“She wanted to live. She didn’t want to die,” said the victim’s friend Dawn MacKinnon-Birchard. “She wanted to live and just for someone to do that to her, it’s just horrifying,”
Photos of the 27-year-old in happier times showed the girl next door, who made the Dean’s List at Vancouver Island University and helped many addicts get off the streets as an outreach worker.
Her own mental illness and drug addiction spiralled far enough, however, that she was being trafficked for prostitution on Nanaimo’s streets despite repeated attempts to get out, according to her mother.
“Nobody deserves a life of brutality and rape and human trafficking and abuse when they were not choosing it at that stage of their life,” said Coady.
Nanaimo outreach worker Aimee Chalifoux was a close friend of Watts and is pleading for a safe house to be opened in Nanaimo for women like Watts, who right now have nothing designed to escape their specific and extremely dangerous lifestyles.
“We’re not prepared for that. For when they want out or they just need to take a break, they’re tired, they’re scared,” said Outreach Worker Aimee Chalifoux. “There’s somewhere for the outreach workers to bring them.”
“Amy’s life cannot be in vain. I think it needs to be highlighted,” said Gord Fuller of the Nanaimo 7-10 Club. “The potential, what she went through.”
“I will continue that fight for my daughter to ensure that I can help every other woman that is out there on the streets right now,” said Coady.
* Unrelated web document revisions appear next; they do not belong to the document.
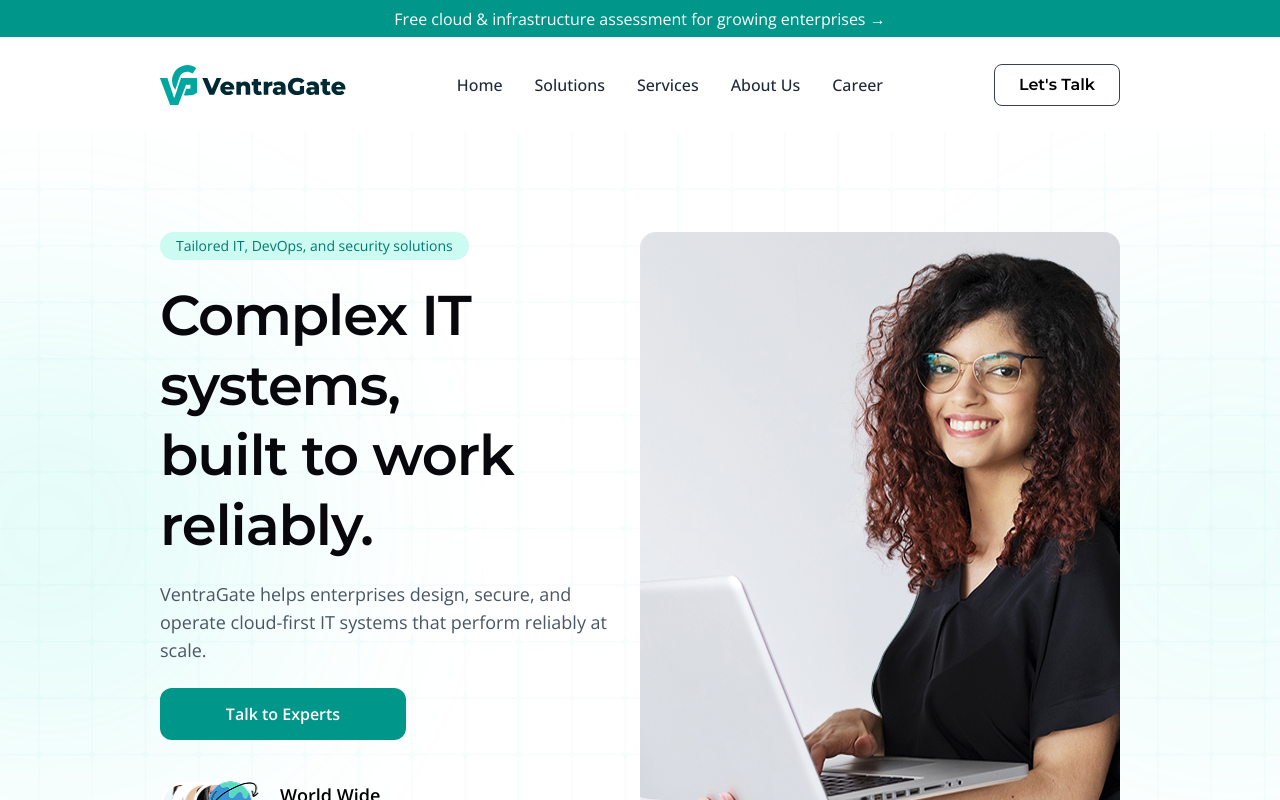
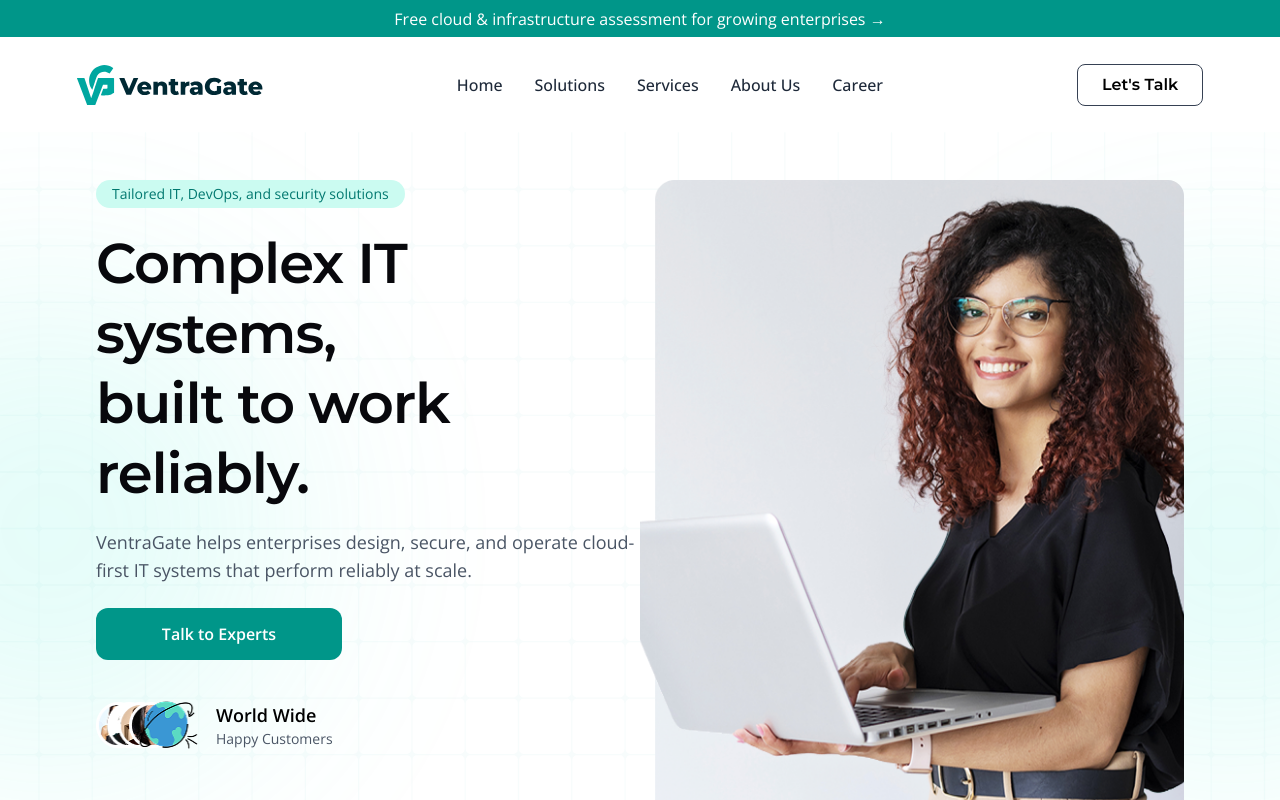
Before and after one commit to Madasamy-123/Ventragate-Website, a React (Vite) app: page / in a window 1280 px wide. Shown: the top 800 px of the page. Built offline with nearby package versions, Linux system fonts and the light colour scheme.

Commit message:
alignment changes

```diff
--- a/src/components/CTA.jsx
+++ b/src/components/CTA.jsx
@@ -38,7 +38,7 @@ export default function CTA() {
               w-full
               h-[14rem]
               sm:h-[18rem]
-              xl:w-[31.3125rem]
+              xl:w-[25.3125rem]
               xl:h-[22.5rem]
               flex-shrink-0
             "
--- a/src/components/Contact.jsx
+++ b/src/components/Contact.jsx
@@ -42,7 +42,7 @@ export default function Contact() {
               </div>
               <div>
                 <h3 className="font-semibold text-gray-900 mb-1">CALL US</h3>
-                <p className="text-gray-600">+1 (555) 123-4567</p>
+                <p className="text-gray-600">+1 (806) 410 005</p>
               </div>
             </div>
 
@@ -55,11 +55,12 @@ export default function Contact() {
                 <div className="text-gray-600 space-y-2">
                   <div>
                     <p className="font-medium">USA</p>
-                    <p className="text-sm">123 Tech Park, San Francisco, CA 94107</p>
+                    <p className="text-sm">VentraGate Technologies LLC, PO 4321, River Edge, NJ USA - 07661
+                    </p>
                   </div>
                   <div>
                     <p className="font-medium">INDIA</p>
-                    <p className="text-sm">456 IT Hub, Bangalore, KA 560001</p>
+                    <p className="text-sm">VentraGate Technologies LLP, 39 MuthuNagar, Coimbatore, TN India - 641031 IT Hub, Bangalore, KA 560001</p>
                   </div>
                 </div>
               </div>
--- a/src/components/Hero.jsx
+++ b/src/components/Hero.jsx
@@ -80,12 +80,12 @@ export default function Hero() {
     sm:h-[24rem]
 
     /* LAPTOP */
-    lg:opacity-10
+    lg:opacity-15
     lg:w-[30rem]
     lg:h-[30rem]
 
     /* DESKTOP / MONITOR */
-    2xl:opacity-15
+    2xl:opacity-25
     2xl:w-[40rem]
     2xl:h-[40rem]
   "
@@ -97,17 +97,14 @@ export default function Hero() {
     w-full
     2xl:w-[120rem]
     min-h-[49.5625rem]
-          flex
-          flex-col
-          lg:flex-row
-          relative
-          z-10
-          px-4 sm:px-6 md:px-10
-          lg:px-[7.5rem]
-          xl:px-[10rem]
-          2xl:px-[13.125rem]
+    flex flex-col lg:flex-row
+    relative z-10
+    lg:px-[4rem]        /* laptop → 64px */
+    xl:px-[6rem]        /* big laptop / small monitor → 96px edge */
+    2xl:px-[13.125rem]  /* monitor → 210px (UNCHANGED) */
   "
 >
+
         {/* LEFT CONTENT */}
         <div
           className="
@@ -115,8 +112,8 @@ export default function Hero() {
             lg:w-1/2
             2xl:w-[48.6875rem]
             pt-16
-            lg:pt-[5.625rem]
-            xl:pt-[6.25rem]
+            lg:pt-[3rem]
+            xl:pt-[3rem]
             text-center lg:text-left
           "
         >
@@ -208,7 +205,7 @@ export default function Hero() {
             justify-center lg:justify-end
             pt-12
             lg:pt-[5.625rem]
-            xl:pt-[6.25rem]
+            xl:pt-[3rem]
           "
         >
           <img
@@ -220,6 +217,7 @@ export default function Hero() {
               sm:max-w-[26.25rem]
               md:max-w-[32.5rem]
               lg:max-w-[40.625rem]
+              lg:h-[42rem]
               2xl:w-[41rem]
               2xl:h-[43.3125rem]
               object-cover
--- a/src/components/Navbar.jsx
+++ b/src/components/Navbar.jsx
@@ -1,54 +1,48 @@
 import logo from "../assets/logos/ventragate-logo.svg";
 
 export default function Navbar() {
-  // const scrollTo = (ref) => {
-  //   if (!ref?.current) return;
-  //   ref.current.scrollIntoView({ behavior: "smooth" });
-  // };
-
   return (
-    <header className="w-full sticky top-0 z-50 max-w-[120rem]">
+    <header className="w-full sticky top-0 z-50">
       {/* Top bar */}
       <div
-        className="bg-teal-600 text-white text-[0.875rem] md:text-[1rem] text-center
-             h-auto md:h-[2.3125rem]
-             py-2 md:py-0
-             flex items-center justify-center mx-auto font-normal"
+        className="
+          bg-teal-600 text-white
+          text-[0.875rem] md:text-[1rem]
+          h-auto md:h-[2.3125rem]
+          py-2 md:py-0
+          flex items-center justify-center
+          font-normal
+        "
         style={{ fontFamily: "'Open Sans', sans-serif" }}
       >
         Free cloud & infrastructure assessment for growing enterprises →
       </div>
 
       {/* Navbar */}
- <nav
+<nav
   className="
+    bg-white
     h-[5.9375rem]
     max-w-[120rem]
     mx-auto
     flex
     items-center
     justify-between
-    bg-white
-
-    px-4
-    sm:px-6
-    md:px-10
-    lg:px-[7.5rem]      /* LAPTOP */
-    xl:px-[10rem]       /* DESKTOP */
-    2xl:px-[13.125rem]  /* MONITOR ONLY */
+    gap-10 sm:gap-4 lg:gap-0
+    px-[clamp(3.75rem,6vw,9rem)]
+    min-[1920px]:px-[13.125rem]
   "
 >
         {/* Logo */}
         <img
           src={logo}
           alt="VentraGate"
-          className="h-[2.5rem] w-[11.625rem] cursor-pointer"
+          className="h-[2.5rem] w-[11.625rem] mb-2 sm:mb-0 cursor-pointer"
           onClick={() => window.scrollTo({ top: 0, behavior: "smooth" })}
         />
 
         {/* Desktop Menu */}
-        {/* <ul className="hidden md:flex gap-8 text-gray-800 font-medium"> */}
-          <ul className="hidden lg:flex gap-6 xl:gap-8 text-gray-800 font-medium">
+        <ul className="hidden lg:flex gap-6 xl:gap-8 text-gray-800 font-medium">
           <li className="hover:text-teal-600 cursor-pointer">
             <a href="#hero">Home</a>
           </li>
@@ -68,17 +62,28 @@ export default function Navbar() {
           </li>
         </ul>
 
-        {/* CTA Button */}
+        {/* CTA */}
         <button
           onClick={() =>
-            document.getElementById("contact").scrollIntoView({ behavior: "smooth" })
+            document
+              .getElementById("contact")
+              .scrollIntoView({ behavior: "smooth" })
           }
-          className="border border-gray-700 px-4 md:px-6 py-2 rounded-lg font-['Montserrat'] font-semibold hover:bg-gray-900 hover:text-white transition text-sm md:text-base "
+          className="
+            border border-gray-700
+            px-4 md:px-6
+            py-2
+            rounded-lg
+            font-['Montserrat']
+            font-semibold
+            hover:bg-gray-900 hover:text-white
+            transition
+            text-sm md:text-base
+          "
         >
           Let's Talk
         </button>
       </nav>
-
     </header>
   );
 }
--- a/src/index.css
+++ b/src/index.css
@@ -5,6 +5,7 @@ html {
   overflow-x: hidden;
 }
 
+
 /* html {
   scroll-snap-type: y mandatory;
 } */
```
Lines whose indentation alone changed are shown as unchanged.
Janice Coady returned to PEI with her daughter’s body on Thursday but said she planned to return to Nanaimo as many times as it takes to make a change so her family’s tragedy isn’t repeated again.